What you will do | Retype the listing below exactly, pictures removed.

The data |
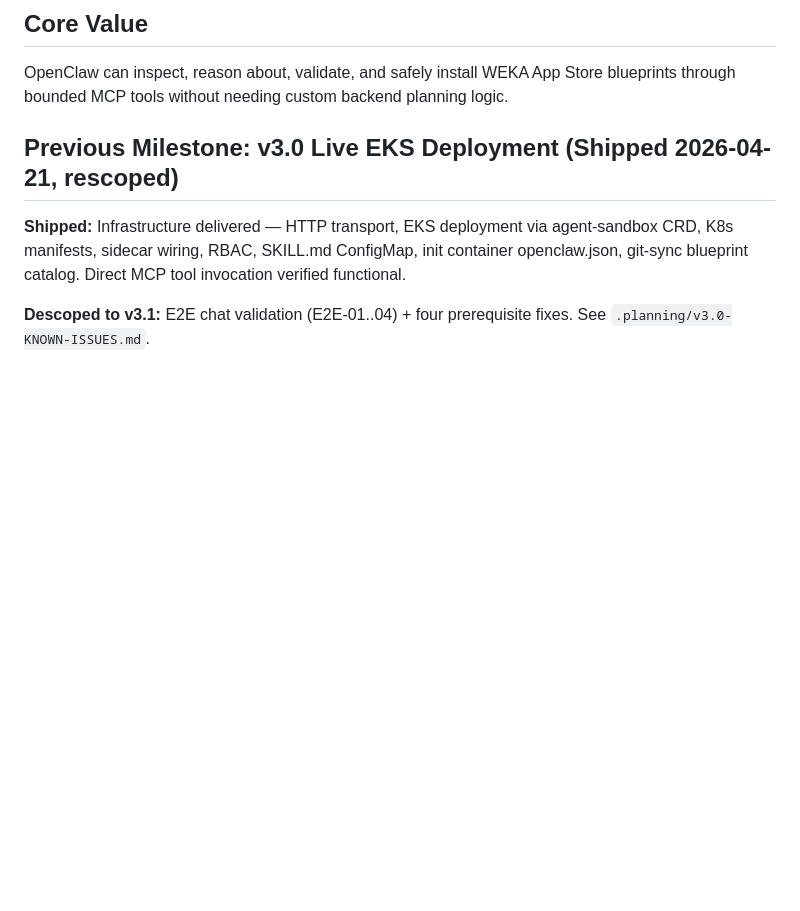
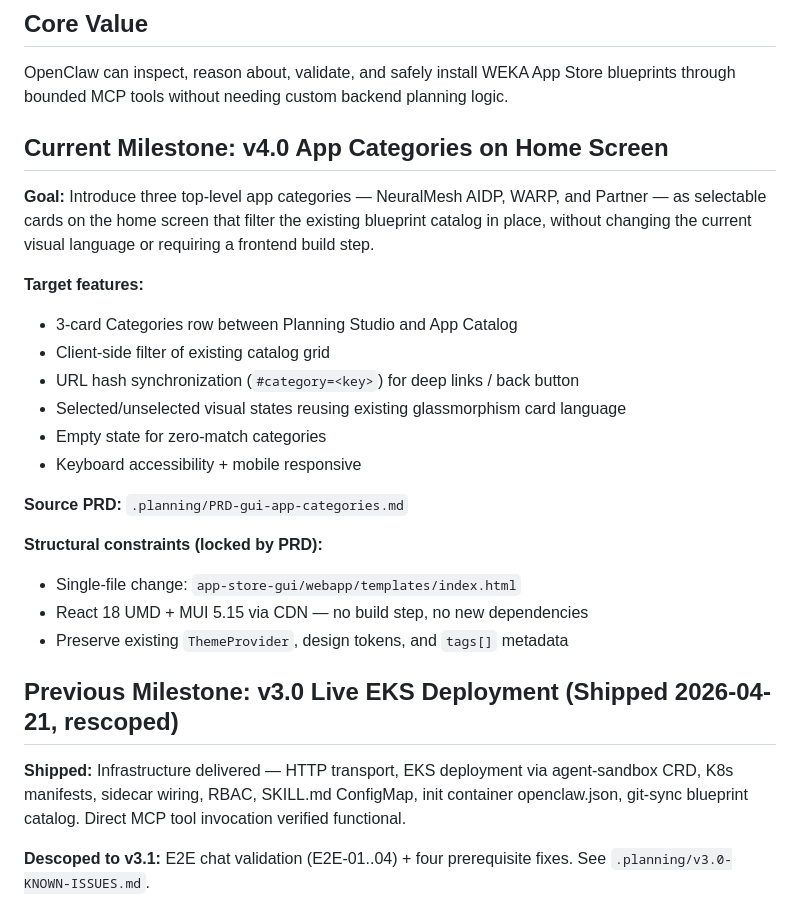
Before and after one commit to weka/wekaappstore, a Markdown page: .planning/PROJECT.md, the part around the change. Rendered like a GitHub page; blank space fills up the shorter version.

Commit message:
docs: start milestone v4.0 App Categories on Home Screen

```diff
--- a/.planning/PROJECT.md
+++ b/.planning/PROJECT.md
@@ -9,6 +9,25 @@ The primary users are platform users and cluster admins who interact with OpenCl
 ## Core Value
 
 OpenClaw can inspect, reason about, validate, and safely install WEKA App Store blueprints through bounded MCP tools without needing custom backend planning logic.
+
+## Current Milestone: v4.0 App Categories on Home Screen
+
+**Goal:** Introduce three top-level app categories — NeuralMesh AIDP, WARP, and Partner — as selectable cards on the home screen that filter the existing blueprint catalog in place, without changing the current visual language or requiring a frontend build step.
+
+**Target features:**
+- 3-card Categories row between Planning Studio and App Catalog
+- Client-side filter of existing catalog grid
+- URL hash synchronization (`#category=<key>`) for deep links / back button
+- Selected/unselected visual states reusing existing glassmorphism card language
+- Empty state for zero-match categories
+- Keyboard accessibility + mobile responsive
+
+**Source PRD:** `.planning/PRD-gui-app-categories.md`
+
+**Structural constraints (locked by PRD):**
+- Single-file change: `app-store-gui/webapp/templates/index.html`
+- React 18 UMD + MUI 5.15 via CDN — no build step, no new dependencies
+- Preserve existing `ThemeProvider`, design tokens, and `tags[]` metadata
 
 ## Previous Milestone: v3.0 Live EKS Deployment (Shipped 2026-04-21, rescoped)
 
```
Also changed, not shown: .planning/STATE.md (+17 -15 lines).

Written answer |
Before and after one commit to weka/wekaappstore, a Markdown page: .planning/PROJECT.md, the part around the change. Rendered like a GitHub page; blank space fills up the shorter version.

Commit message:
docs: start milestone v4.0 App Categories on Home Screen

```diff
--- a/.planning/PROJECT.md
+++ b/.planning/PROJECT.md
@@ -9,6 +9,25 @@ The primary users are platform users and cluster admins who interact with OpenCl
 ## Core Value
 
 OpenClaw can inspect, reason about, validate, and safely install WEKA App Store blueprints through bounded MCP tools without needing custom backend planning logic.
+
+## Current Milestone: v4.0 App Categories on Home Screen
+
+**Goal:** Introduce three top-level app categories — NeuralMesh AIDP, WARP, and Partner — as selectable cards on the home screen that filter the existing blueprint catalog in place, without changing the current visual language or requiring a frontend build step.
+
+**Target features:**
+- 3-card Categories row between Planning Studio and App Catalog
+- Client-side filter of existing catalog grid
+- URL hash synchronization (`#category=<key>`) for deep links / back button
+- Selected/unselected visual states reusing existing glassmorphism card language
+- Empty state for zero-match categories
+- Keyboard accessibility + mobile responsive
+
+**Source PRD:** `.planning/PRD-gui-app-categories.md`
+
+**Structural constraints (locked by PRD):**
+- Single-file change: `app-store-gui/webapp/templates/index.html`
+- React 18 UMD + MUI 5.15 via CDN — no build step, no new dependencies
+- Preserve existing `ThemeProvider`, design tokens, and `tags[]` metadata
 
 ## Previous Milestone: v3.0 Live EKS Deployment (Shipped 2026-04-21, rescoped)
 
```
Also changed, not shown: .planning/STATE.md (+17 -15 lines).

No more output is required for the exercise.